In this podcast, Mark and I discuss three law and religion cases either decided by the Supreme Court this term or to be decided next term: Trinity Lutheran, Masterpiece Cakeshop, and IRAP v. Trump.
It is an interesting feature of the culture wars that frequently partisans on both sides believe that it is only those on the other side who are doing the warring. But this new book of essays, “The War on Sex,” edited by David M. Halperin and Trevor Hoppe, puts me in mind of a line by Philip Rieff: culture is the form of fighting before the firing begins. The authors of these essays do not in the least believe that the culture wars are over. Not, at any rate, if the book’s description generally reflects their views. The publisher’s description is below.

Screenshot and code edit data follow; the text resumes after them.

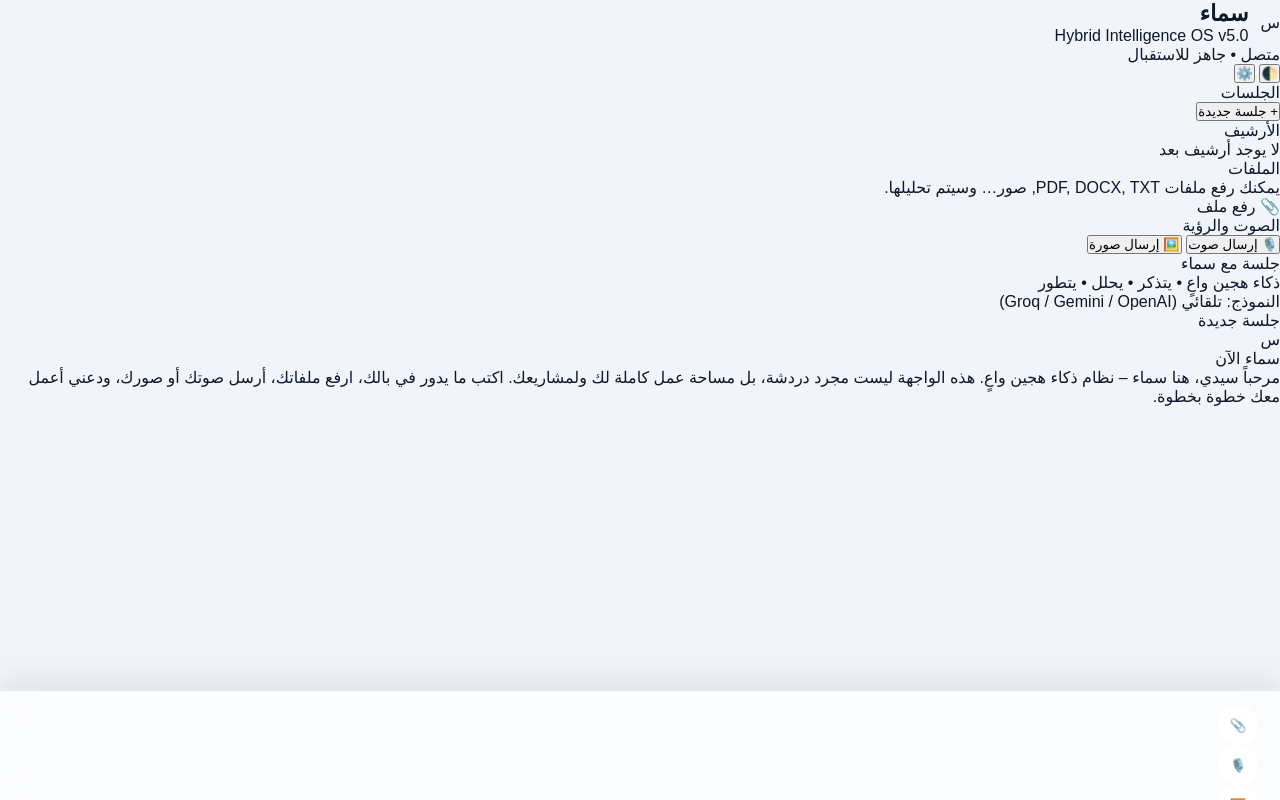
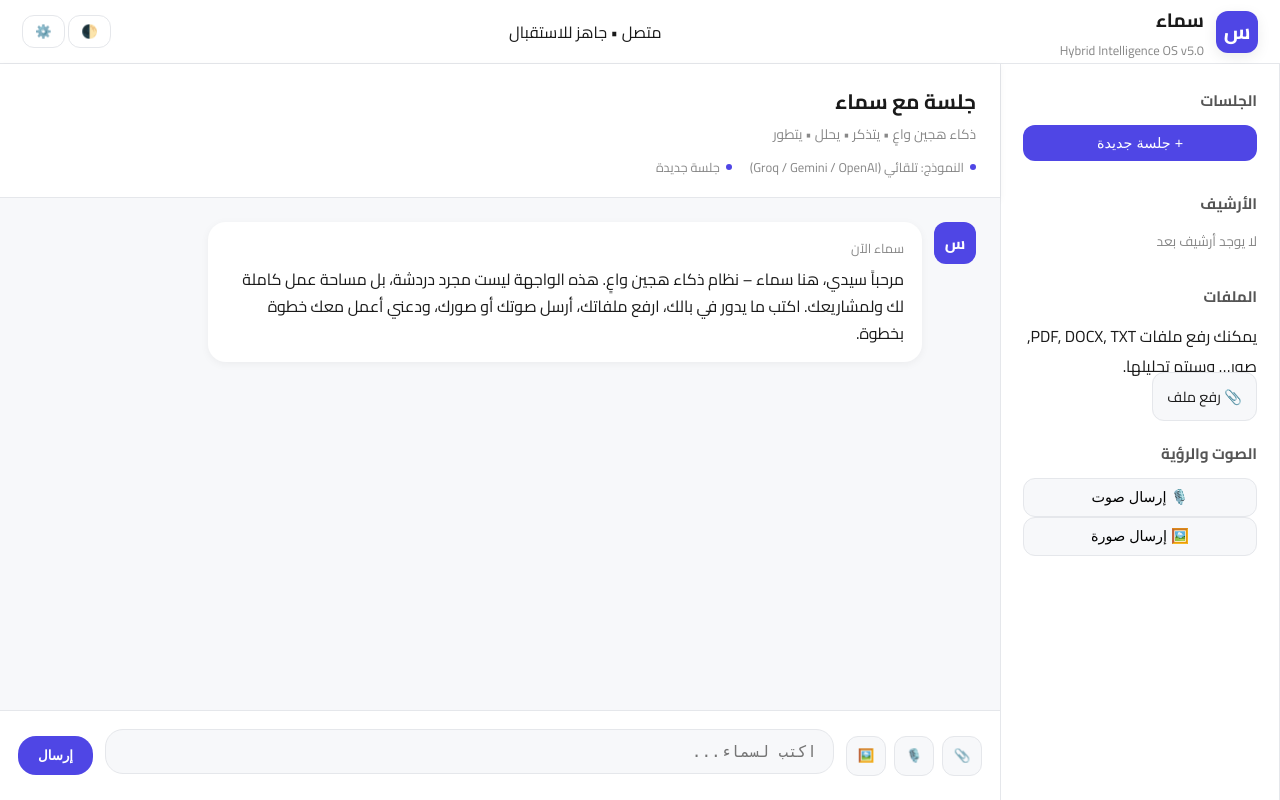
Before and after one commit to aicoogoo-lab/Coogoo-ai, a Python web app: template templates/index.html in a window 1280 px wide. Run offline with Jinja, Linux system fonts and the light colour scheme; the template is opened without the code that fills it, so the values that code supplies are empty.

Commit message:
Refactor CSS variables and layout structure

```diff
--- a/static/style.css
+++ b/static/style.css
@@ -1,7 +1,6 @@
 /* ============================================================
-   Sky OS • Hybrid Intelligence UI
-   style.css — Final Unified Version
-   By Driving & Copilot — 2026
+   SkyOS v5.0 — واجهة احترافية
+   تصميم نظيف، هادئ، يشبه منتجات Notion / Linear / Perplexity
    ============================================================ */
 
 /* ------------------------------
@@ -9,26 +8,31 @@
    ------------------------------ */
 
 :root {
-    --bg: #f1f5f9;
-    --text: #0f172a;
-    --text-muted: #64748b;
-    --primary: #6366f1;
-    --accent: #ec4899;
-    --card: rgba(255,255,255,0.65);
-    --card-strong: rgba(255,255,255,0.85);
-    --border: rgba(0,0,0,0.08);
-    --radius-lg: 14px;
-    --radius-xl: 22px;
-    --shadow-soft: 0 8px 24px rgba(0,0,0,0.08);
+    --bg: #f7f8fa;
+    --bg-alt: #ffffff;
+    --text: #1a1a1a;
+    --text-light: #555;
+    --text-muted: #888;
+    --primary: #4f46e5;
+    --primary-soft: #eef0ff;
+    --border: #e5e7eb;
+    --radius: 12px;
+    --radius-lg: 18px;
+    --shadow: 0 4px 14px rgba(0,0,0,0.08);
+    --shadow-soft: 0 2px 8px rgba(0,0,0,0.05);
 }
 
 body.dark {
-    --bg: #0f172a;
-    --text: #f8fafc;
-    --text-muted: #94a3b8;
-    --card: rgba(15,23,42,0.55);
-    --card-strong: rgba(15,23,42,0.75);
-    --border: rgba(255,255,255,0.08);
+    --bg: #0f1115;
+    --bg-alt: #1a1c20;
+    --text: #f5f5f5;
+    --text-light: #ccc;
+    --text-muted: #999;
+    --primary: #818cf8;
+    --primary-soft: #1f2330;
+    --border: #2a2d33;
+    --shadow: 0 4px 14px rgba(0,0,0,0.4);
+    --shadow-soft: 0 2px 8px rgba(0,0,0,0.25);
 }
 
 /* ------------------------------
@@ -43,100 +47,43 @@ body.dark {
 
 body {
     background: var(--bg);
-    font-family: 'Tajawal', sans-serif;
+    font-family: 'Cairo', sans-serif;
     color: var(--text);
     overflow: hidden;
 }
 
-button {
-    cursor: pointer;
-    font-family: inherit;
+/* Scrollbars */
+::-webkit-scrollbar {
+    width: 8px;
+}
+::-webkit-scrollbar-thumb {
+    background: var(--border);
+    border-radius: 10px;
 }
 
 /* ------------------------------
    LAYOUT
    ------------------------------ */
 
-.app {
+#app-root {
+    height: 100vh;
     display: flex;
-    height: 100vh;
-    width: 100%;
+    flex-direction: column;
 }
 
 /* ------------------------------
-   LEFT PANELS (SESSIONS + TOOLS)
+   TOPBAR
    ------------------------------ */
 
-.panel {
-    width: 300px;
-    background: var(--card);
-    backdrop-filter: blur(20px);
-    border-right: 1px solid var(--border);
-    box-shadow: var(--shadow-soft);
-    padding: 20px;
-    position: fixed;
-    top: 0;
-    bottom: 0;
-    left: -320px;
-    transition: all 0.35s ease;
-    z-index: 50;
-}
-
-.panel.open {
-    left: 0;
-}
-
-.panel h2 {
-    font-size: 1.2rem;
-    margin-bottom: 14px;
-}
-
-.close-panel {
-    position: absolute;
-    top: 14px;
-    right: 14px;
-    background: transparent;
-    border: none;
-    font-size: 1.2rem;
-    color: var(--text-muted);
-}
-
-.session-item {
-    padding: 12px 16px;
-    background: var(--card-strong);
-    border-radius: var(--radius-lg);
-    margin-bottom: 10px;
-    border: 1px solid var(--border);
-    transition: all 0.2s ease;
-}
-
-.session-item.active {
-    border-color: var(--primary);
-    color: var(--primary);
-}
-
-.session-item:hover {
-    transform: translateX(-4px);
-}
-
-/* ------------------------------
-   TOP BAR
-   ------------------------------ */
-
-.top-bar {
-    height: 70px;
-    background: var(--card);
-    backdrop-filter: blur(20px);
+.topbar {
+    height: 64px;
+    background: var(--bg-alt);
     border-bottom: 1px solid var(--border);
     display: flex;
     align-items: center;
     justify-content: space-between;
     padding: 0 22px;
-    position: fixed;
-    top: 0;
-    left: 0;
-    right: 0;
-    z-index: 30;
+    box-shadow: var(--shadow-soft);
 }
 
 .brand {
@@ -145,172 +92,220 @@ button {
     gap: 12px;
 }
 
-.brand-orb {
-    width: 46px;
-    height: 46px;
-    border-radius: 999px;
-    background: linear-gradient(135deg, #6366f1, #ec4899);
-    box-shadow: 0 8px 24px rgba(129,140,248,0.45);
+.brand-logo {
+    width: 42px;
+    height: 42px;
+    border-radius: 12px;
+    background: var(--primary);
+    color: #fff;
+    display: flex;
+    align-items: center;
+    justify-content: center;
+    font-weight: 700;
+    font-size: 1.3rem;
+    box-shadow: var(--shadow);
 }
 
 .brand-title {
-    font-size: 1.4rem;
+    font-size: 1.2rem;
     font-weight: 700;
 }
 
-.top-actions {
+.brand-subtitle {
+    font-size: 0.8rem;
+    color: var(--text-muted);
+}
+
+.topbar-btn {
+    background: var(--bg-alt);
+    border: 1px solid var(--border);
+    padding: 8px 12px;
+    border-radius: var(--radius);
+    cursor: pointer;
+    transition: 0.2s;
+}
+.topbar-btn:hover {
+    background: var(--primary-soft);
+}
+
+/* ------------------------------
+   LAYOUT GRID
+   ------------------------------ */
+
+.layout {
+    flex: 1;
+    display: grid;
+    grid-template-columns: 280px 1fr;
+    height: calc(100vh - 64px);
+}
+
+/* ------------------------------
+   SIDEBAR
+   ------------------------------ */
+
+.sidebar {
+    background: var(--bg-alt);
+    border-left: 1px solid var(--border);
+    border-right: 1px solid var(--border);
+    padding: 22px;
+    overflow-y: auto;
+}
+
+.sidebar-section {
+    margin-bottom: 28px;
+}
+
+.sidebar-title {
+    font-size: 0.95rem;
+    font-weight: 700;
+    margin-bottom: 10px;
+    color: var(--text-light);
+}
+
+.primary-btn,
+.secondary-btn,
+.upload-btn {
+    padding: 10px 14px;
+    border-radius: var(--radius);
+    border: 1px solid var(--border);
+    background: var(--bg);
+    cursor: pointer;
+    transition: 0.2s;
+    font-size: 0.9rem;
+}
+
+.primary-btn {
+    background: var(--primary);
+    color: #fff;
+    border: none;
+}
+.primary-btn:hover {
+    opacity: 0.9;
+}
+
+.secondary-btn:hover,
+.upload-btn:hover {
+    background: var(--primary-soft);
+}
+
+.full-width {
+    width: 100%;
+}
+
+.session-list {
+    display: flex;
+    flex-direction: column;
+    gap: 10px;
+}
+
+.session-empty {
+    font-size: 0.85rem;
+    color: var(--text-muted);
+}
+
+/* ------------------------------
+   MAIN AREA
+   ------------------------------ */
+
+.main {
+    display: flex;
+    flex-direction: column;
+    height: 100%;
+}
+
+/* ------------------------------
+   CHAT HEADER
+   ------------------------------ */
+
+.chat-header {
+    padding: 18px 24px;
+    background: var(--bg-alt);
+    border-bottom: 1px solid var(--border);
+    box-shadow: var(--shadow-soft);
+}
+
+.chat-title {
+    font-size: 1.3rem;
+    font-weight: 700;
+}
+
+.chat-subtitle {
+    font-size: 0.85rem;
+    color: var(--text-muted);
+}
+
+.chat-meta {
+    margin-top: 8px;
+    display: flex;
+    gap: 18px;
+}
+
+.chat-meta-item {
+    font-size: 0.8rem;
+    color: var(--text-muted);
     display: flex;
     align-items: center;
+    gap: 6px;
+}
+
+.dot {
+    width: 6px;
+    height: 6px;
+    background: var(--primary);
+    border-radius: 50%;
+}
+
+/* ------------------------------
+   CHAT WINDOW
+   ------------------------------ */
+
+.chat-window {
+    flex: 1;
+    overflow-y: auto;
+    padding: 24px;
+    background: var(--bg);
+}
+
+.message-row {
+    display: flex;
+    align-items: flex-start;
+    margin-bottom: 22px;
     gap: 12px;
 }
 
-.icon-btn {
-    width: 40px;
-    height: 40px;
-    border-radius: 999px;
-    border: none;
-    background: var(--card-strong);
+.avatar {
+    width: 42px;
+    height: 42px;
+    border-radius: var(--radius);
+    background: var(--primary);
+    color: #fff;
     display: flex;
     align-items: center;
     justify-content: center;
-    color: var(--text-muted);
-    transition: all 0.2s ease;
+    font-weight: 700;
 }
 
-.icon-btn:hover {
-    color: var(--primary);
-    transform: translateY(-2px);
+.user .avatar {
+    background: #444;
 }
 
-/* ------------------------------
-   CHAT AREA
-   ------------------------------ */
-
-.chat-area {
-    position: absolute;
-    top: 70px;
-    bottom: 110px;
-    left: 0;
-    right: 0;
-    overflow: hidden;
+.message-bubble {
+    background: var(--bg-alt);
+    padding: 14px 18px;
+    border-radius: var(--radius-lg);
+    box-shadow: var(--shadow-soft);
+    max-width: 75%;
 }
 
-.messages {
-    height: 100%;
-    overflow-y: auto;
-    padding: 22px 22px 140px;
-    scroll-behavior: smooth;
+.message-header {
+    font-size: 0.8rem;
+    color: var(--text-muted);
+    margin-bottom: 6px;
 }
 
-.message {
-    max-width: 80%;
-    padding: 16px 20px;
-    border-radius: var(--radius-xl);
-    margin-bottom: 16px;
+.message-content {
+    font-size: 1rem;
     line-height: 1.7;
-    font-size: 1rem;
-    box-shadow: var(--shadow-soft);
-    border: 1px solid var(--border);
-    background: var(--card-strong);
-    transition: all 0.2s ease;
-}
-
-.message.user {
-    margin-left: auto;
-    background: linear-gradient(135deg, #6366f1, #ec4899);
-    color: #fff;
-}
-
-.message.assistant {
-    margin-right: auto;
-}
-
-/* ------------------------------
-   TYPING INDICATOR
-   ------------------------------ */
-
-#typing-indicator {
-    opacity: 1;
-    transition: opacity 0.2s ease;
-}
-
-#typing-indicator.hidden {
-    opacity: 0;
-}
-
-/* ------------------------------
-   ARCHIVE
-   ------------------------------ */
-
-#archive-section {
-    margin-top: 20px;
-}
-
-#archive-toggle {
-    background: var(--card-strong);
-    border: 1px solid var(--border);
-    padding: 10px 16px;
-    border-radius: var(--radius-lg);
-    cursor: pointer;
-    display: flex;
-    align-items: center;
-    gap: 10px;
-}
-
-#archive-content {
-    margin-top: 12px;
-    display: none;
-}
-
-#archive-content.open {
-    display: block;
-}
-
-/* ------------------------------
-   SCROLL BUTTONS
-   ------------------------------ */
-
-.scroll-controls {
-    position: fixed;
-    right: 18px;
-    bottom: 120px;
-    display: flex;
-    flex-direction: column;
-    gap: 10px;
-    z-index: 40;
-}
-
-.scroll-btn {
-    width: 40px;
-    height: 40px;
-    border-radius: 999px;
-    border: none;
-    background: rgba(15,23,42,0.85);
-    color: #e2e8f0;
-    display: flex;
-    align-items: center;
-    justify-content: center;
-    cursor: pointer;
-    opacity: 0;
-    pointer-events: none;
-    transform: translateY(6px);
-    transition: all 0.25s ease;
-    box-shadow: 0 12px 30px rgba: #e2e8f0;
-    display: flex;
-    align-items: center;
-    justify-content: center;
-    cursor: pointer;
-    opacity: 0;
-    pointer-events: none;
-    transform: translateY(6px);
-    transition: all 0.25s ease;
-    box-shadow: 0 12px 30px rgba(0,0,0,0.45);
-}
-
-.scroll-btn.visible {
-    opacity: 1;
-    pointer-events: auto;
-    transform: translateY(0);
 }
 
 /* ------------------------------
@@ -318,184 +313,81 @@ button {
    ------------------------------ */
 
 .input-bar {
-    height: 110px;
-    padding: 14px 22px;
-    background: var(--card);
-    backdrop-filter: blur(18px);
+    height: 90px;
+    background: var(--bg-alt);
     border-top: 1px solid var(--border);
-    box-shadow: 0 -10px 30px rgba(0,0,0,0.08);
+    display: flex;
+    align-items: center;
+    padding: 0 18px;
+    gap: 12px;
+}
+
+.input-tools {
+    display: flex;
+    gap: 8px;
+}
+
+.icon-btn {
+    width: 40px;
+    height: 40px;
+    border-radius: var(--radius);
+    border: 1px solid var(--border);
+    background: var(--bg);
+    cursor: pointer;
+    transition: 0.2s;
+}
+.icon-btn:hover {
+    background: var(--primary-soft);
+}
+
+.input-main {
+    flex: 1;
+}
+
+#user-input {
+    width: 100%;
+    border: 1px solid var(--border);
+    border-radius: var(--radius-lg);
+    padding: 12px 16px;
+    font-size: 1rem;
+    resize: none;
+    background: var(--bg);
+}
+
+.send-btn {
+    background: var(--primary);
+    color: #fff;
+    padding: 12px 20px;
+    border-radius: var(--radius-lg);
+    border: none;
+    cursor: pointer;
+    font-weight: 600;
+    transition: 0.2s;
+}
+.send-btn:hover {
+    opacity: 0.9;
+}
+
+/* ------------------------------
+   TOAST
+   ------------------------------ */
+
+#toast-container {
+    position: fixed;
+    bottom: 22px;
+    left: 22px;
     display: flex;
     flex-direction: column;
     gap: 10px;
-    position: fixed;
-    bottom: 0;
-    left: 0;
-    right: 0;
 }
 
-.input-shell {
-    background: var(--card-strong);
-    border-radius: var(--radius-xl);
-    padding: 8px 12px;
-    display: flex;
-    align-items: center;
-    gap: 10px;
-    border: 1px solid var(--border);
-    box-shadow: var(--shadow-soft);
-}
-
-#message-input {
-    flex: 1;
-    border: none;
-    outline: none;
-    background: transparent;
-    font-size: 1rem;
-    color: var(--text);
-}
-
-.send-btn {
-    background: linear-gradient(135deg, #6366f1, #ec4899);
-    color: #fff !important;
-    padding: 10px 18px;
-    border-radius: var(--radius-lg);
-    font-size: 0.9rem;
-    font-weight: 700;
-    border: none;
-    cursor: pointer;
-    box-shadow: 0 12px 30px rgba(129,140,248,0.55);
-}
-
-/* ------------------------------
-   FILE PREVIEW
-   ------------------------------ */
-
-.file-preview {
-    display: flex;
-    flex-wrap: wrap;
-    gap: 8px;
-    max-height: 60px;
-    overflow-y: auto;
-}
-
-.file-pill {
-    display: flex;
-    align-items: center;
-    gap: 8px;
-    background: var(--card-strong);
-    border: 1px solid var(--border);
-    padding: 6px 12px;
-    border-radius: var(--radius-lg);
-    font-size: 0.8rem;
-    color: var(--text-muted);
-}
-
-/* ------------------------------
-   MINI TOC
-   ------------------------------ */
-
-.mini-toc {
-    background: var(--card-strong);
+.toast {
+    background: var(--bg-alt);
     border: 1px solid var(--border);
     padding: 12px 16px;
-    border-radius: var(--radius-lg);
-    margin-bottom: 12px;
-    box-shadow: var(--shadow-soft);
-    font-size: 0.85rem;
-}
-
-.mini-toc-title {
-    font-weight: 700;
-    margin-bottom: 8px;
-    color: var(--primary);
-}
-
-.mini-toc li {
-    padding: 4px 0;
-    cursor: pointer;
-    color: var(--text-muted);
-}
-
-/* ------------------------------
-   COLLAPSE BLOCK
-   ------------------------------ */
-
-.collapse-block {
-    background: var(--card-strong);
-    border: 1px solid var(--border);
-    border-radius: var(--radius-lg);
-    padding: 12px 16px;
-    margin-top: 12px;
-}
-
-.collapse-header {
-    display: flex;
-    align-items: center;
-    justify-content: space-between;
-    cursor: pointer;
-}
-
-.collapse-content {
-    margin-top: 10px;
-    display: none;
-}
-
-.collapse-content.open {
-    display: block;
-}
-
-/* ------------------------------
-   ANCHOR
-   ------------------------------ */
-
-.anchor {
-    padding: 6px 10px;
-    background: rgba(99,102,241,0.12);
-    border-radius: var(--radius-lg);
-    font-size: 0.75rem;
-    color: var(--primary);
-    width: fit-content;
-    margin: 6px 0;
-    cursor: pointer;
-}
-
-/* ------------------------------
-   SYSTEM STATE
-   ------------------------------ */
-
-.system-state {
-    position: fixed;
-    bottom: 14px;
-    left: 14px;
-    padding: 10px 14px;
-    background: var(--card-strong);
-    border: 1px solid var(--border);
-    border-radius: var(--radius-lg);
-    font-size: 0.8rem;
-    color: var(--text-muted);
-    display: flex;
-    align-items: center;
-    gap: 8px;
-    box-shadow: var(--shadow-soft);
-    z-index: 40;
-}
-
-.system-state.connected i {
-    color: #22c55e;
-}
-
-.system-state.thinking i {
-    color: #6366f1;
-    animation: pulseThinking 1.4s infinite;
-}
-
-.system-state.error i {
-    color: #ef4444;
-}
-
-@keyframes pulseThinking {
-    0% { opacity: 0.6; transform: scale(1); }
-    50% { opacity: 1; transform: scale(1.15); }
-    100% { opacity: 0.6; transform: scale(1); }
+    border-radius: var(--radius);
+    box-shadow: var(--shadow);
+    font-size: 0.9rem;
 }
 
 /* ------------------------------
@@ -503,9 +395,10 @@ button {
    ------------------------------ */
 
 @media (max-width: 900px) {
-    .message { max-width: 92%; }
+    .layout {
+        grid-template-columns: 1fr;
+    }
+    .sidebar {
+        display: none;
+    }
 }
-
-@media (max-width: 600px) {
-    .message { max-width: 96%; }
-}
```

The past fifty years are conventionally understood to have witnessed an uninterrupted expansion of sexual rights and liberties in the United States. This state-of-the-art collection tells a different story: while progress has been made in marriage equality, reproductive rights, access to birth control, and other areas, government and civil society are waging a war on stigmatized sex by means of law, surveillance, and social control. The contributors document the history and operation of sex offender registries and the criminalization of HIV, as well as highly punitive measures against sex work that do more to harm women than to combat human trafficking. They reveal that sex crimes are punished more harshly than other crimes, while new legal and administrative regulations drastically restrict who is permitted to have sex. By examining how the ever-intensifying war on sex affects both privileged and marginalized communities, the essays collected here show why sexual liberation is indispensable to social justice and human rights.